The New Zealand dollar held its gains against the greenback after the central bank kept rates on hold but pared back its language around a possible rate cut.
The kiwi traded at 67.87 US cents at 5pm in Wellington from 67.90 cents at 8:30am and 66.39 cents late yesterday. The trade-weighted index was at 73.87 from 73.67.
Reserve Bank governor Adrian Orr kept the official cash rate at 1.75 per cent as widely expected. He said the central bank still expects to keep it at this level into 2020, despite emerging signs of inflation and an improving economic picture.
The statement dropped a reference to the next move being up or down although in a subsequent press conference he said that a rate cut was still possible.
"I think it would be pointless to do that, to remove an option. What we are saying is we are very data dependent, data-driven around how our projections unfold. The risks to the downside remain," he said.
The kiwi had already jumped on strong domestic jobs data Wednesday. It was further shored up after Republicans strengthened their control over the US Senate while Democrats took the House, as had been expected.

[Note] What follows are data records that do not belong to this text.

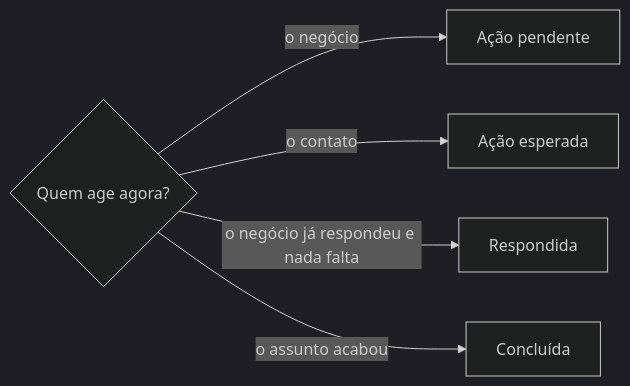
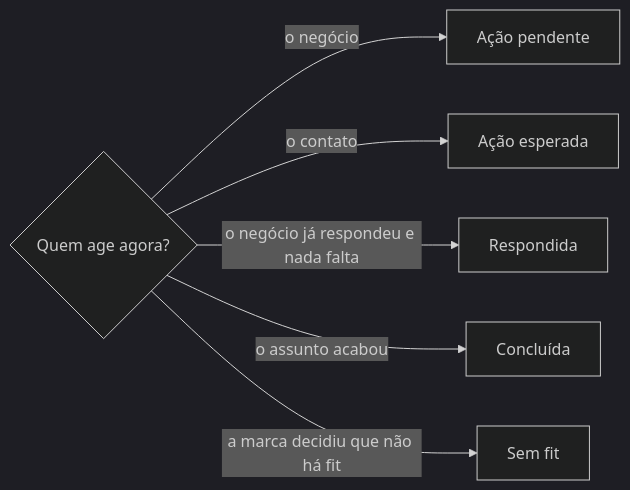
One commit to jimmyandrade/harness changed the diagram in .agents/skills/rotular-item/SKILL.md. Above: the diagram before and after it, drawn with Mermaid (dark theme). The commit also changed other lines of this file and 3 other files, not shown here.

Commit message:
feat: add the Sem fit conversation state for what the brand decided does not fit (#1351)

````diff
--- a/.agents/skills/rotular-item/SKILL.md
+++ b/.agents/skills/rotular-item/SKILL.md
@@ -48,7 +49,8 @@
 ```mermaid
 flowchart LR
   E{Quem age agora?} -->|o negócio| P[Ação pendente]
   E -->|o contato| A[Ação esperada]
   E -->|o negócio já respondeu e nada falta| R[Respondida]
   E -->|o assunto acabou| C[Concluída]
+  E -->|a marca decidiu que não há fit| F[Sem fit]
 ```
````
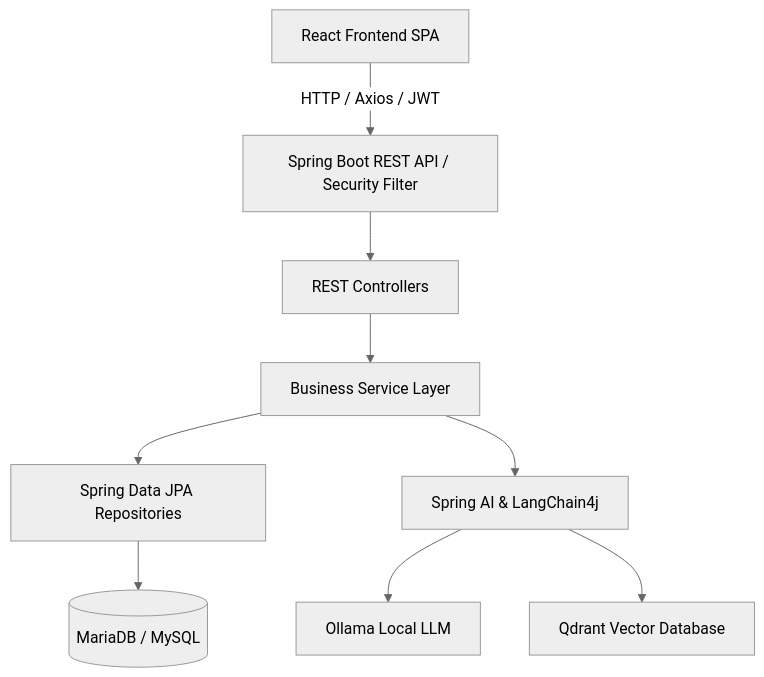
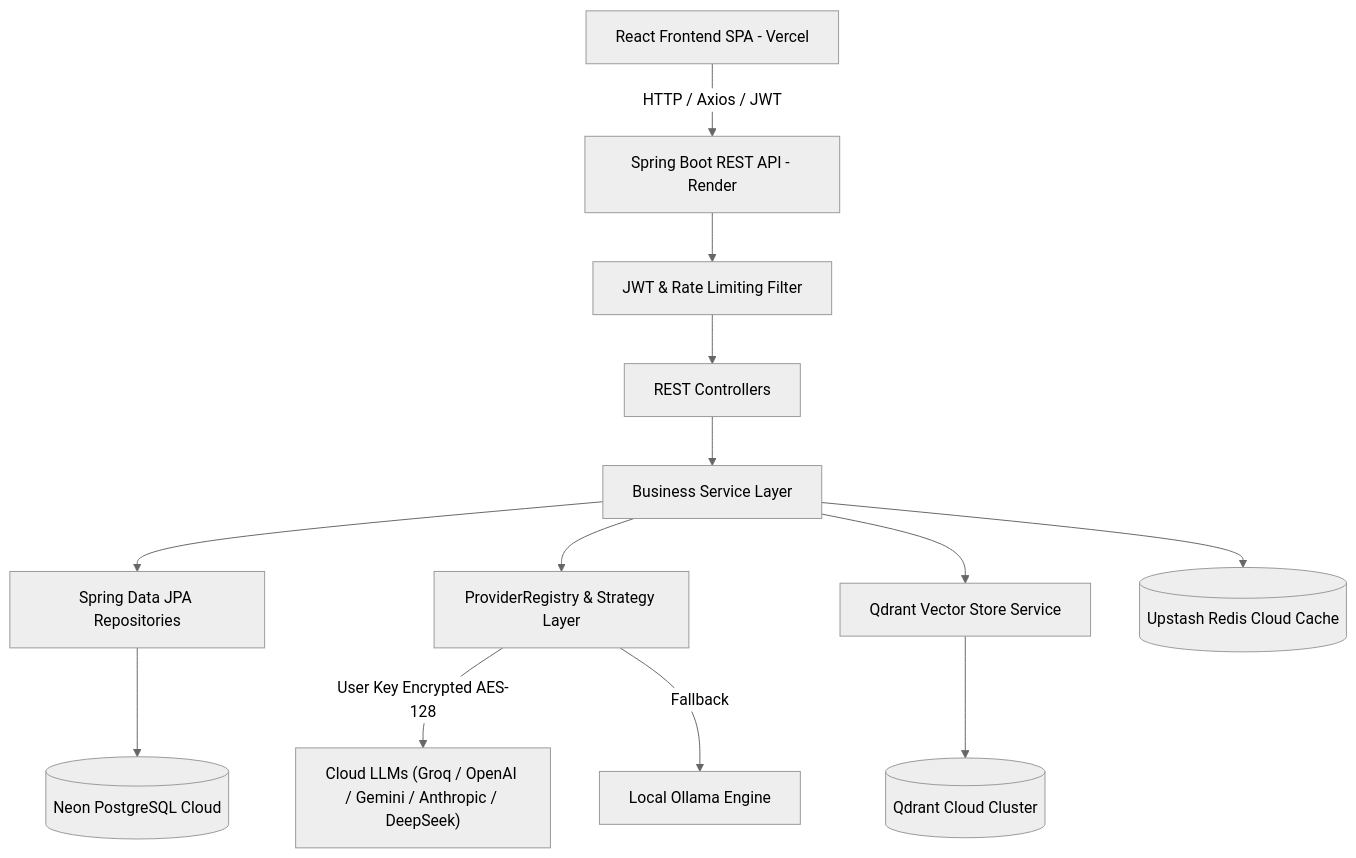
One commit to Dheerajdvn/AI-School-Management-System changed the diagram in README.md. Above: the diagram before and after it, drawn with Mermaid (neutral theme). The commit also changed other lines of this file and 8 other files, not shown here.

````diff
--- a/README.md
+++ b/README.md
@@ -66,11 +71,17 @@
 ```mermaid
 graph TD
-    Client[React Frontend SPA] -->|HTTP / Axios / JWT| Gateway[Spring Boot REST API / Security Filter]
-    Gateway --> Controllers[REST Controllers]
+    Client[React Frontend SPA - Vercel] -->|HTTP / Axios / JWT| Gateway[Spring Boot REST API - Render]
+    Gateway --> SecurityFilter[JWT & Rate Limiting Filter]
+    SecurityFilter --> Controllers[REST Controllers]
     Controllers --> Services[Business Service Layer]
     Services --> Repositories[Spring Data JPA Repositories]
-    Services --> SpringAI[Spring AI & LangChain4j]
-    SpringAI --> Ollama[Ollama Local LLM]
-    SpringAI --> Qdrant[Qdrant Vector Database]
-    Repositories --> Database[(MariaDB / MySQL)]
+    Services --> ProviderRegistry[ProviderRegistry & Strategy Layer]
+    Services --> VectorStore[Qdrant Vector Store Service]
+    
+    ProviderRegistry -->|User Key Encrypted AES-128| CloudLLM["Cloud LLMs (Groq / OpenAI / Gemini / Anthropic / DeepSeek)"]
+    ProviderRegistry -->|Fallback| Ollama[Local Ollama Engine]
+    
+    VectorStore --> QdrantCloud[(Qdrant Cloud Cluster)]
+    Repositories --> Database[(Neon PostgreSQL Cloud)]
+    Services --> Redis[(Upstash Redis Cloud Cache)]
 ```
````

Sheldon Slabbert, a sales trader at CMC Markets, said he was slightly surprised the local currency didn't fall given that it would appear that Orr is in no hurry to lift rates.
"It's quite interesting that the kiwi didn't really react."
He noted the kiwi faces strong resistance around 68.20 to 68.45 US cents. "There's quite a bit of congestion there. There is a bit of a pause as the market digests things," he said.
Slabbert said the focus will now be on the US Federal Reserve, which is due to publish its statement early Friday New Zealand time. The Fed is widely expected to retain its hawkish stance. It has signalled a rate hike in December.
The kiwi traded at 93.14 Australian cents from 93 cents yesterday.
The New Zealand dollar traded at 51.66 British pence from 51.43 pence Wednesday, and at 59.34 euro cents from 58.98 cents. It was at 4.7007 Chinese yuan from 4.5885 yuan and at 77.11 yen from 76.44 yen.
New Zealand's two-year swap rate rose 3 basis points to 2.15 per cent; the 10-year swaps rose 7 basis points to 3.08 per cent.